* [Task goal]: Look through the records, and wherever the string "span" turns up, copy out that line.

* [Input data]:
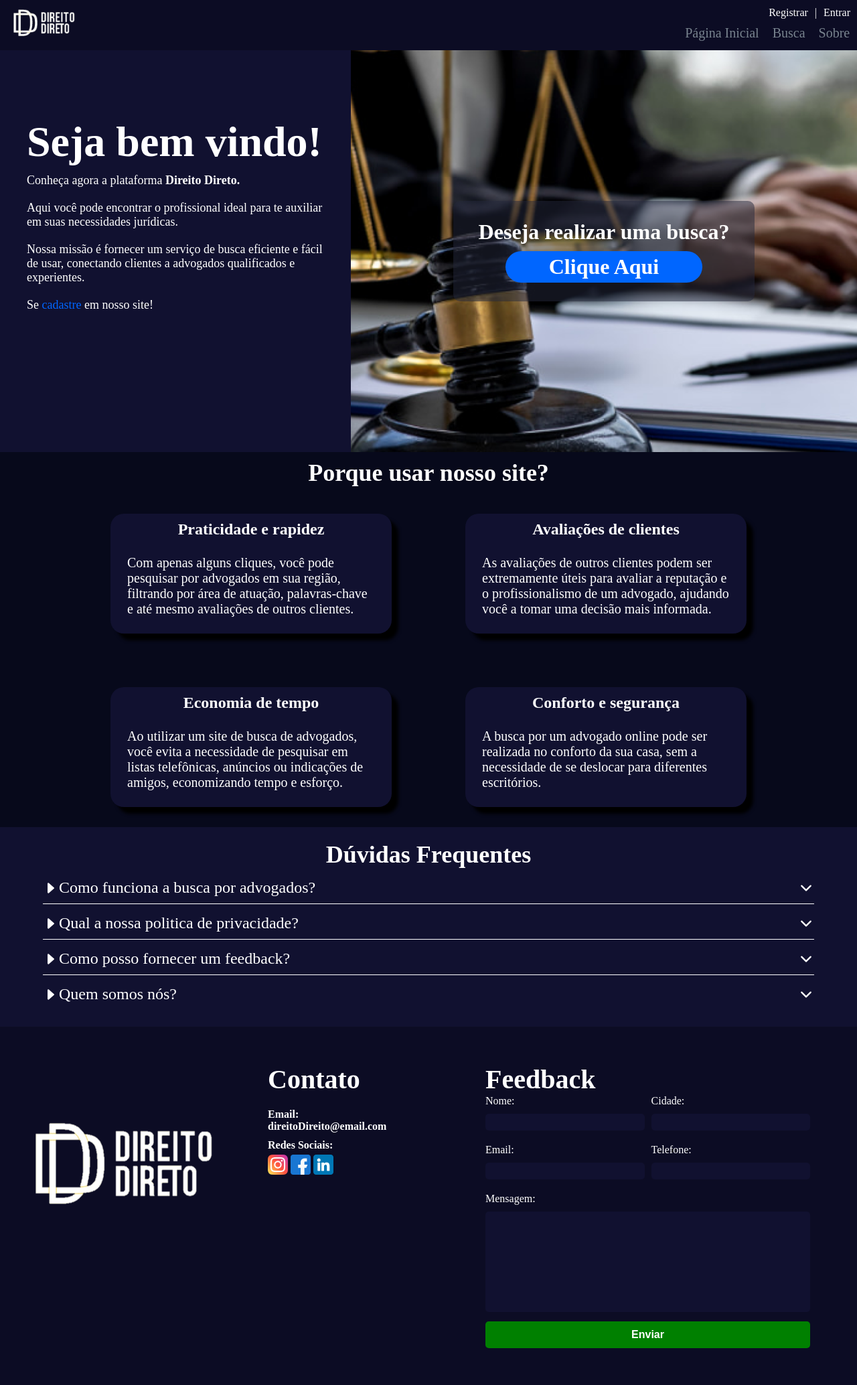
After one commit to GabrielMiranda21/Direito-Direto, a PHP site: page /public/html/paginaInicial.html in a window 1280 px wide. The commit adds this page. Shown: the whole page at 67% size. Run offline with PHP 8.4, Linux system fonts and the light colour scheme.

Commit message:
Finalizado tela página inicial totalmente responsiva e adaptada

```diff
--- a/public/css/footer.css
+++ b/public/css/footer.css
@@ -5,7 +5,7 @@ footer {
     height: auto;
     background-color: #0C0C24;
     color: white;
-    padding: 20px;
+    padding: 40px 20px;
 }
 
 footer div.logo {
@@ -14,6 +14,7 @@ footer div.logo {
     align-items: center;
     width: 300px;
     height: 300px;
+    margin: 15px;
 }
 
 footer div.logo img{
@@ -24,7 +25,7 @@ footer div.logo img{
 footer div.contato {
     width: 250px;
     height: 150px;
-    margin: 0 50px;
+    margin: 15px 50px;
 }
 
 footer div.contato h2{
@@ -47,7 +48,7 @@ footer form {
 }
 
 footer div.feedback {
-    margin: 0 50px;
+    margin: 15px 50px;
 }
 
 footer div.feedback form fieldset{
@@ -100,6 +101,7 @@ textarea {
     padding: 5px;
     font-size: 15px;
     margin: 10px 0 10px 0;
+    resize: none;
 }
 
 div.feedback form fieldset div.mensagem  button[type="submit"] {
@@ -111,6 +113,16 @@ div.feedback form fieldset div.mensagem  button[type="submit"] {
     font-weight: bold;
     border-radius: 5px;
     border: none;
+}
+
+input[type="number"]::-webkit-outer-spin-button,
+input[type="number"]::-webkit-inner-spin-button {
+    -webkit-appearance: none;
+    margin: 0;
+}
+input[type="number"] {
+    -moz-appearance: textfield;
+    appearance: none;
 }
 
 @media screen and (max-width: 860px) {
--- /dev/null
+++ b/public/css/paginaInicial.css
@@ -0,0 +1,258 @@
+html, body {
+    width: 100%;
+}
+
+main section.boasVindas {
+    display: flex;
+    background-color: #111130;
+    color: white;
+}
+
+main section.boasVindas div.sobreoSite{
+    display: flex;
+    flex-direction: column;
+    align-items: flex-start;
+    margin: 100px 40px;
+    width: 37%;
+    height: 400px;
+}
+
+main section.boasVindas div.sobreoSite h1{
+    font-size: 64px;
+}
+
+main section.boasVindas div.sobreoSite p{
+    font-size: 18px;
+    margin: 10px 0;
+    overflow-wrap: break-word;
+}
+
+main section.boasVindas div.sobreoSite a{
+    text-decoration: none;
+    color: #0066FF;
+}
+
+main section.boasVindas div.busca{
+    display: flex;
+    justify-content: center;
+    align-items: center;
+    background-image: url('../img/direitoDireto.png');
+    background-size: cover;
+    object-fit: cover;
+    width: 63%;
+    height: 600px;
+}
+
+main section.boasVindas div.busca span{
+    display: flex;
+    flex-direction: column;
+    justify-content: center;
+    align-items: center;
+    background-color: rgba(37, 40, 61, 0.5);
+    width: 450px;
+    height: 150px;
+    border-radius: 10px;
+    margin: 10px;
+}
+
+main section.boasVindas div.busca span p{
+    font-size: 32px;
+    font-weight: bold;
+    margin-bottom: 10px;
+}
+
+main section.boasVindas div.busca span a{
+    font-size: 32px;
+    font-weight: bold;
+    background-color: #0066FF;
+    color: white;
+    padding: 5px 65px;
+    border-radius: 100px;
+    text-decoration: none;
+}
+
+/* SECTION NOSSO SITE */
+
+
+main section.nossoSite {
+    display: flex;
+    flex-direction: column;
+    align-items: center;
+    width: 100%;
+    height: auto;
+    background-color: #07091B;
+}
+
+main section.nossoSite h2 {
+    font-size: 36px;
+    padding: 10px 0;
+    color: white;
+}
+
+main section.nossoSite div.cards {
+    display: grid;
+    grid-template-columns: repeat(2, 1fr);
+    justify-items: center;
+    gap: 20px;
+    width: 1100px;
+    max-width: 100%;
+    color: white;
+    padding: 0 30px;
+}
+
+main section.nossoSite div.cards div.card1, div.card2, div.card3, div.card4{
+    display: flex;
+    flex-direction: column;
+    align-items: center;
+    width: 100%;
+    max-width: 420px;
+    height: auto;
+    background-color: #111130;
+    box-shadow: 10px 10px 5px rgb(0, 0, 0);
+    border-radius: 20px;
+    margin: 30px 0 30px 0;
+    padding: 0 0 10px 0;
+}
+
+span.title{
+    font-weight: bold;
+    font-size: 24px;
+    padding: 10px 0;
+}
+
+main section.nossoSite div.cards p {
+    font-size: 20px;
+    margin: 15px 25px;
+}
+
+/* SECTION DUVIDAS FREQUENTES */
+
+main section.perguntasFrequentes {
+    display: flex;
+    flex-direction: column;
+    align-items: center;
+    width: 100%;
+    height: auto;
+    background-color: #111130;
+    color: #fff;
+    padding: 20px 0;
+}
+
+main section.perguntasFrequentes ion-icon {
+    font-size: 24px;
+    color: #fff;
+}
+
+main section.perguntasFrequentes h3{
+    font-size: 36px;
+    font-weight: bold;
+}
+
+main section.perguntasFrequentes div.duvida1,
+main section.perguntasFrequentes div.duvida2,
+main section.perguntasFrequentes div.duvida3,
+main section.perguntasFrequentes div.duvida4 {
+    display: flex;
+    justify-content: space-between;
+    align-items: center;
+    width: 90vw;
+    margin: 5px 0;
+}
+
+div.duvida1, div.duvida2, div.duvida3 {
+    border-bottom: 1px solid #fff;
+}
+
+main section.perguntasFrequentes div.duvida1, div.duvida2, div.duvida3, div.duvida4 p{
+    font-size: 24px;
+    padding: 10px 0;
+}
+
+.conteudo {
+    display: flex;
+    align-items: center;
+}
+
+/****************************** MEDIA QUERY ******************************/
+@media screen and (max-width: 990px) {
+    main section.boasVindas {
+        display: flex;
+        flex-direction: column;
+        background-color: #111130;
+        color: white;
+        width: 100%;
+    }
+
+    main section.boasVindas div.sobreoSite{
+        display: flex;
+        flex-direction: column;
+        align-items: center;
+        margin: 40px 0px;
+        padding: 0 20px;
+        width: 100%;
+        height: auto;
+    }
+
+    main section.boasVindas div.busca{
+        display: flex;
+        justify-content: center;
+        align-items: center;
+        background-image: url('../img/direitoDireto.png');
+        background-size: cover;
+        object-fit: cover;
+        width: 100%;
+        height: 600px;
+    }
+
+    main section.boasVindas div.sobreoSite h1{
+        margin: 20px 0 20px 0;
+    }
+
+    main section.boasVindas div.sobreoSite p{
+        text-align: center;
+        font-size: 18px;
+        margin: 10px 0;
+        overflow-wrap: break-word;
+    }
+}
+
+@media screen and (max-width: 630px) {
+    main section.nossoSite div.cards {
+        display: flex;
+        flex-direction: column;
+        width: 1100px;
+        max-width: 100%;
+        color: white;
+        padding: 0 100px 30px 100px;
+    }
+
+    main section.nossoSite div.cards div.card1, div.card2, div.card3, div.card4{
+        display: flex;
+        flex-direction: column;
+        align-items: center;
+        width: 100%;
+        max-width: 420px;
+        height: auto;
+        background-color: #111130;
+        box-shadow: 10px 10px 5px rgb(0, 0, 0);
+        border-radius: 20px;
+        margin: 20px 0;
+    }
+}
+
+@media screen and (max-width: 500px) {
+    main section.perguntasFrequentes h3{
+        font-size: 22px;
+        font-weight: bold;
+    }
+
+    main section.perguntasFrequentes ion-icon {
+        font-size: 16px;
+        color: #fff;
+    }
+
+    main section.perguntasFrequentes div.duvida1, div.duvida2, div.duvida3, div.duvida4 p{
+        font-size: 16px;
+        padding: 10px 0;
+    }
+}
--- /dev/null
+++ b/public/html/paginaInicial.html
@@ -0,0 +1,187 @@
+<!DOCTYPE html>
+<html lang="en">
+<head>
+    <meta charset="UTF-8">
+    <meta name="viewport" content="width=device-width, initial-scale=1.0">
+
+    <link rel="stylesheet" href="../css/cabecario.css">
+    <link rel="stylesheet" href="../css/paginaInicial.css">
+    <link rel="stylesheet" href="../css/footer.css">
+
+    <title>Direito Direto - Página Inicial</title>
+</head>
+<body>
+    <header>
+        <img id="logo" src="../img/logo_direitoDireto.png" alt="Logo">
+
+        <div class="menu">
+            <nav id="registroLogin">
+                <ul >
+                    <a href="http://"><li>Registrar</li></a>
+                    <span> | </span>
+                    <a href="http://"><li>Entrar</li></a>
+                </ul>
+            </nav>
+
+            <nav id="menu">
+                <ul >
+                    <a href="http://"><li>Página Inicial</li></a>
+                    <a href="http://"><li>Busca</li></a>
+                    <a href="http://"><li>Sobre</li></a>
+                </ul>
+            </nav>
+
+        </div>
+    </header>
+
+    <!------------------------------------------------------------------------------>
+
+    <main>
+
+        <section class="boasVindas">
+            <div class="sobreoSite">
+                <h1>Seja bem vindo!</h1>
+
+                <p>Conheça agora a plataforma <strong>Direito Direto.</strong></p>
+                <p>Aqui você pode encontrar o profissional ideal para te auxiliar em suas necessidades jurídicas.</p>
+                <p>Nossa missão é fornecer um serviço de busca eficiente e fácil de usar, conectando clientes a advogados qualificados e experientes.</p>
+                <p>Se <a href="">cadastre</a> em nosso site!</p>
+            </div>
+            <div class="busca">
+                <span>
+                    <p>Deseja realizar uma busca?</p>
+                    <a href="#">Clique Aqui</a>
+                </span>
+            </div>
+        </section>
+
+        <section class="nossoSite">
+            <h2>Porque usar nosso site?</h2>
+
+                <div class="cards">
+                    <div class="card1">
+                        <span class="title">Praticidade e rapidez</span>
+                        <p>Com apenas alguns cliques, você pode pesquisar por advogados em sua região, filtrando por área de atuação, palavras-chave e até mesmo avaliações de outros clientes.</p>
+                    </div>
+                    <div class="card2">
+                        <span class="title">Avaliações de clientes</span>
+                        <p>As avaliações de outros clientes podem ser extremamente úteis para avaliar a reputação e o profissionalismo de um advogado, ajudando você a tomar uma decisão mais informada.</p>
+
+                    </div>
+                    <div class="card3">
+                        <span class="title">Economia de tempo</span>
+                        <p>Ao utilizar um site de busca de advogados, você evita a necessidade de pesquisar em listas telefônicas, anúncios ou indicações de amigos, economizando tempo e esforço.</p>
+                    </div>
+                    <div class="card4">
+                        <span class="title">Conforto e segurança</span>
+                        <p>A busca por um advogado online pode ser realizada no conforto da sua casa, sem a necessidade de se deslocar para diferentes escritórios.</p>
+                    </div>
+                </div>
+        </section>
+        <section class="perguntasFrequentes">
+            <h3>Dúvidas Frequentes</h3>
+
+            <div class="duvidasFrequentes">
+                <div class="duvida1">
+                    <div class="conteudo">
+                        <ion-icon name="caret-forward-outline"></ion-icon>
+                        <p>Como funciona a busca por advogados?</p>
+                    </div>
+
+                    <ion-icon name="chevron-down-outline"></ion-icon>
+                </div>
+                <div class="duvida2">
+                    <div class="conteudo">
+                        <ion-icon name="caret-forward-outline"></ion-icon>
+                        <p>Qual a nossa politica de privacidade?</p>
+                    </div>
+
+                    <ion-icon name="chevron-down-outline"></ion-icon>
+                </div>
+                <div class="duvida3">
+                    <div class="conteudo">
+                        <ion-icon name="caret-forward-outline"></ion-icon>
+                        <p>Como posso fornecer um feedback?</p>
+                    </div>
+
+                    <ion-icon name="chevron-down-outline"></ion-icon>
+                </div>
+                <div class="duvida4">
+                    <div class="conteudo">
+                        <ion-icon name="caret-forward-outline"></ion-icon>
+                        <p>Quem somos nós?</p>
+                    </div>
+
+                    <ion-icon name="chevron-down-outline"></ion-icon>
+                </div>
+            </div>
+        </section>
+    </main>
+
+    <!------------------------------------------------------------------------------>
+
+    <footer>
+        <div class="logo">
+            <img src="../img/logo.png" alt="Direito Direto">
+        </div>
+
+        <div class="contato">
+            <h2>Contato</h2>
+            <div class="informacoesContato">
+                <strong>Email: direitoDireito@email.com</strong>
+                <strong>Redes Sociais: </strong>
+                <div class="redesSociais">
+                    <img src="../img/instagram.png" alt="instagram">
+                    <img src="../img/facebook.png" alt="facebook">
+                    <img src="../img/linkedin.png" alt="linkedin">
+                </div>
+            </div>
+        </div>
+
+        <div class="feedback">
+            <form action="#" method="post">
+                <fieldset>
+                    <legend><strong>Feedback</strong></legend>
+
+                        <div class="nomeeCidade">
+                            <div class="nome">
+                                <label for="nome">Nome: </label>
+                                <input type="text" name="nome" id="nome">
+                            </div>
+
+                            <div class="cidade">
+                                <label for="cidade">Cidade: </label>
+                                <input type="text" name="cidade" id="cidade">
+                            </div>
+                        </div>
+
+                        <div class="emaileTelefone">
+                            <div class="email">
+                                <label for="email">Email: </label>
+                                <input type="email" name="email" id="email">
+                            </div>
+
+                            <div class="telefone">
+                                <label for="telefone">Telefone: </label>
+                                <input type="number" name="telefone" id="telefone">
+                            </div>
+                        </div>
+
+
+                    <div class="mensagem">
+                        <label for="mensagem">Mensagem: </label>
+                        <textarea name="mensagem" id="mensagem"></textarea>
+
+                        <button type="submit">Enviar</button>
+                    </div>
+
+                   </fieldset>
+            </form>
+        </div>
+    </footer>
+
+    <!--Icones-->
+    <script type="module" src="https://unpkg.com/ionicons@7.1.0/dist/ionicons/ionicons.esm.js"></script>
+    <script nomodule src="https://unpkg.com/ionicons@7.1.0/dist/ionicons/ionicons.js"></script>
+</body>
+</html>
```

* [Task solution]:
+main section.boasVindas div.busca span{
+main section.boasVindas div.busca span p{
+main section.boasVindas div.busca span a{
+span.title{
+                    <span> | </span>
+                <span>
+                </span>
+                        <span class="title">Praticidade e rapidez</span>
+                        <span class="title">Avaliações de clientes</span>
+                        <span class="title">Economia de tempo</span>
+                        <span class="title">Conforto e segurança</span>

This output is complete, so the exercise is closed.